This was little more than a hoax, however, with the prankster turning out to be a 46-year-old former soldier, who had served in the Second World War and who was eventually sentenced to two years in prison for demanding money with menaces.
And with it looking less and less likely that the World Cup would ever be found things took something of an unexpected twist a week later thanks to one man and his soon to be very famous dog.
On the night of March 27, David Corbett left his in South London home to use the phone box at the end of his road along with Pickles, a mongrel he had adopted as a puppy. Along the way, the black and white dog became distracted by a strange looking object which had been left on the pavement.
On further investigation, Corbett was amazed to find that the tightly wrapped object turned out to be the most sought-after item in the country if not the world at the time – the Jules Rimet trophy. “It was wrapped in tightly-bound newspaper and string, laying against my neighbour’s car wheel,” Corbett later explained.“ At the time the IRA were active, so I thought it was a bomb.”
“Then curiosity took hold “I tore a bit of the paper off the bottom and there was a plain disc. Then I tore around and there was Brazil, Germany, Uruguay. I ran back in and said to my wife: ‘I think I’ve found the World Cup!’”
He immediately took his find to Gypsy Hill police station in Crystal Palace but rather than being lauded as a hero he was amazed to find that he was now in the frame for the robbery as he was questioned by a team of detectives. “I wondered if I should’ve chucked it back in the road,” Corbett later told reporters.
His name was eventually cleared but the mystery surrounding the trophy’s disappearance was never solved; even so that didn’t prevent the man who discovered it, along with his trusted dog Pickles, becoming overnight superstars.
The duo featured on television shows and public events across the country and also received a cash reward.
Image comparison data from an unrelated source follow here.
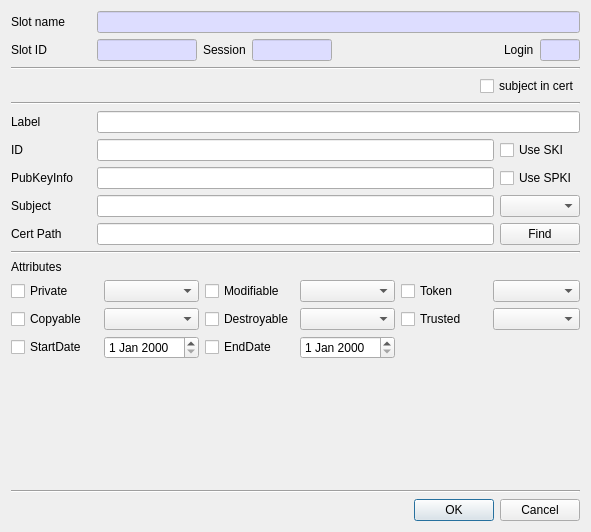
First picture: the form in CryptokiMan/import_cert_dlg.ui, repository jykim74/CryptokiMan, before the edit.
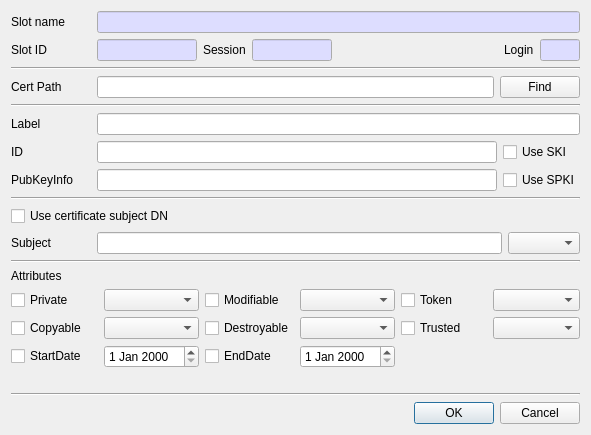
Second picture: the form after the edit.

The edit to the form file:
```diff
--- a/CryptokiMan/import_cert_dlg.ui
+++ b/CryptokiMan/import_cert_dlg.ui
@@ -7,7 +7,7 @@
     <x>0</x>
     <y>0</y>
     <width>591</width>
-    <height>532</height>
+    <height>435</height>
    </rect>
   </property>
   <property name="windowTitle">
@@ -268,44 +268,40 @@
      <property name="topMargin">
       <number>0</number>
      </property>
-     <item row="0" column="1">
-      <widget class="QCheckBox" name="mSubjectInCertCheck">
-       <property name="text">
-        <string>subject in cert</string>
-       </property>
-      </widget>
-     </item>
      <item row="0" column="0">
-      <spacer name="horizontalSpacer_2">
-       <property name="orientation">
-        <enum>Qt::Horizontal</enum>
-       </property>
-       <property name="sizeHint" stdset="0">
-        <size>
-         <width>40</width>
-         <height>20</height>
-        </size>
-       </property>
-      </spacer>
-     </item>
-    </layout>
-   </item>
-   <item>
-    <widget class="Line" name="line">
-     <property name="orientation">
-      <enum>Qt::Horizontal</enum>
-     </property>
-    </widget>
-   </item>
-   <item>
-    <layout class="QGridLayout" name="gridLayout_2">
-     <item row="4" column="0">
       <widget class="QLabel" name="label_6">
+       <property name="minimumSize">
+        <size>
+         <width>80</width>
+         <height>0</height>
+        </size>
+       </property>
        <property name="text">
         <string>Cert Path</string>
        </property>
       </widget>
      </item>
+     <item row="0" column="1">
+      <widget class="QLineEdit" name="mCertPathText"/>
+     </item>
+     <item row="0" column="2">
+      <widget class="QPushButton" name="mFindBtn">
+       <property name="text">
+        <string>Find</string>
+       </property>
+      </widget>
+     </item>
+    </layout>
+   </item>
+   <item>
+    <widget class="Line" name="line">
+     <property name="orientation">
+      <enum>Qt::Horizontal</enum>
+     </property>
+    </widget>
+   </item>
+   <item>
+    <layout class="QGridLayout" name="gridLayout_2">
      <item row="1" column="2">
       <widget class="QCheckBox" name="mUseSKICheck">
        <property name="text">
@@ -313,12 +309,6 @@
        </property>
       </widget>
      </item>
-     <item row="4" column="1">
-      <widget class="QLineEdit" name="mCertPathText"/>
-     </item>
-     <item row="3" column="1">
-      <widget class="QLineEdit" name="mSubjectText"/>
-     </item>
      <item row="1" column="0">
       <widget class="QLabel" name="label_5">
        <property name="text">
@@ -342,26 +332,9 @@
        </property>
       </widget>
      </item>
-     <item row="3" column="0">
-      <widget class="QLabel" name="mSubjectLabel">
-       <property name="text">
-        <string>Subject</string>
-       </property>
-      </widget>
-     </item>
      <item row="1" column="1">
       <widget class="QLineEdit" name="mIDText"/>
      </item>
-     <item row="3" column="2">
-      <widget class="QComboBox" name="mSubjectTypeCombo"/>
-     </item>
-     <item row="4" column="2">
-      <widget class="QPushButton" name="mFindBtn">
-       <property name="text">
-        <string>Find</string>
-       </property>
-      </widget>
-     </item>
      <item row="2" column="0">
       <widget class="QLabel" name="label_10">
        <property name="text">
@@ -381,6 +354,46 @@
      </item>
     </layout>
    </item>
+   <item>
+    <widget class="Line" name="line_5">
+     <property name="orientation">
+      <enum>Qt::Horizontal</enum>
+     </property>
+    </widget>
+   </item>
+   <item>
+    <layout class="QGridLayout" name="gridLayout_7">
+     <property name="topMargin">
+      <number>0</number>
+     </property>
+     <item row="1" column="2">
+      <widget class="QComboBox" name="mSubjectTypeCombo"/>
+     </item>
+     <item row="1" column="0">
+      <widget class="QLabel" name="mSubjectLabel">
+       <property name="minimumSize">
+        <size>
+         <width>80</width>
+         <height>0</height>
+        </size>
+       </property>
+       <property name="text">
+        <string>Subject</string>
+       </property>
+      </widget>
+     </item>
+     <item row="1" column="1">
+      <widget class="QLineEdit" name="mSubjectText"/>
+     </item>
+     <item row="0" column="0" colspan="3">
+      <widget class="QCheckBox" name="mSubjectInCertCheck">
+       <property name="text">
+        <string>Use certificate subject DN</string>
+       </property>
+      </widget>
+     </item>
+    </layout>
+   </item>
    <item>
     <widget class="Line" name="line_3">
      <property name="orientation">
```
Left out of the diff: 7 changed lines with no effect on the pictures.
Pickles even landed himself a role as an extra in a film, “The Spy with a Cold Nose,” but was probably more impressed by the year-long supply of dog food he was given by a pet food supplier.
Probably the greatest honour the pair received was an invite to the gala dinner at the Kensington Hotel in London following England’s dramatic 4-2 extra-time win over West Germany in the final as the players who became national heroes that day clamoured to make a fuss of the doggy detective who found the trophy they had just won at Wembley.
Pickles sadly died a year later and was buried in the back garden of the home which owner David Corbett bought with the £3,000 reward he received for his most famous of finds, a fitting tribute to one of the most celebrated canines in the history of football.